*Task details*
Each entry must be returned exactly. None may be omitted.

..........

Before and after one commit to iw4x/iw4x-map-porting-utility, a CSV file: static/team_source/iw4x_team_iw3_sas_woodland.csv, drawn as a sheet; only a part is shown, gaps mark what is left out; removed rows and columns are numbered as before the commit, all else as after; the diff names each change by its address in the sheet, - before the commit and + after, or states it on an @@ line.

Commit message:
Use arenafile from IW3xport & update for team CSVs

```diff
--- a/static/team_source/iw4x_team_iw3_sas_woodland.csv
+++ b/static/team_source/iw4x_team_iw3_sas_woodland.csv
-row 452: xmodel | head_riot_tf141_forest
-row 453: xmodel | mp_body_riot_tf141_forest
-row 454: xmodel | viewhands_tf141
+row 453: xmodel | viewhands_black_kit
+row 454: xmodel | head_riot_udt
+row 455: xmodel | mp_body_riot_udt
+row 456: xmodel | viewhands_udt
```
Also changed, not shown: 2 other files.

..........

*Task solution*
Before and after one commit to iw4x/iw4x-map-porting-utility, a CSV file: static/team_source/iw4x_team_iw3_sas_woodland.csv, drawn as a sheet; only a part is shown, gaps mark what is left out; removed rows and columns are numbered as before the commit, all else as after; the diff names each change by its address in the sheet, - before the commit and + after, or states it on an @@ line.

Commit message:
Use arenafile from IW3xport & update for team CSVs

```diff
--- a/static/team_source/iw4x_team_iw3_sas_woodland.csv
+++ b/static/team_source/iw4x_team_iw3_sas_woodland.csv
-row 452: xmodel | head_riot_tf141_forest
-row 453: xmodel | mp_body_riot_tf141_forest
-row 454: xmodel | viewhands_tf141
+row 453: xmodel | viewhands_black_kit
+row 454: xmodel | head_riot_udt
+row 455: xmodel | mp_body_riot_udt
+row 456: xmodel | viewhands_udt
```
Also changed, not shown: 2 other files.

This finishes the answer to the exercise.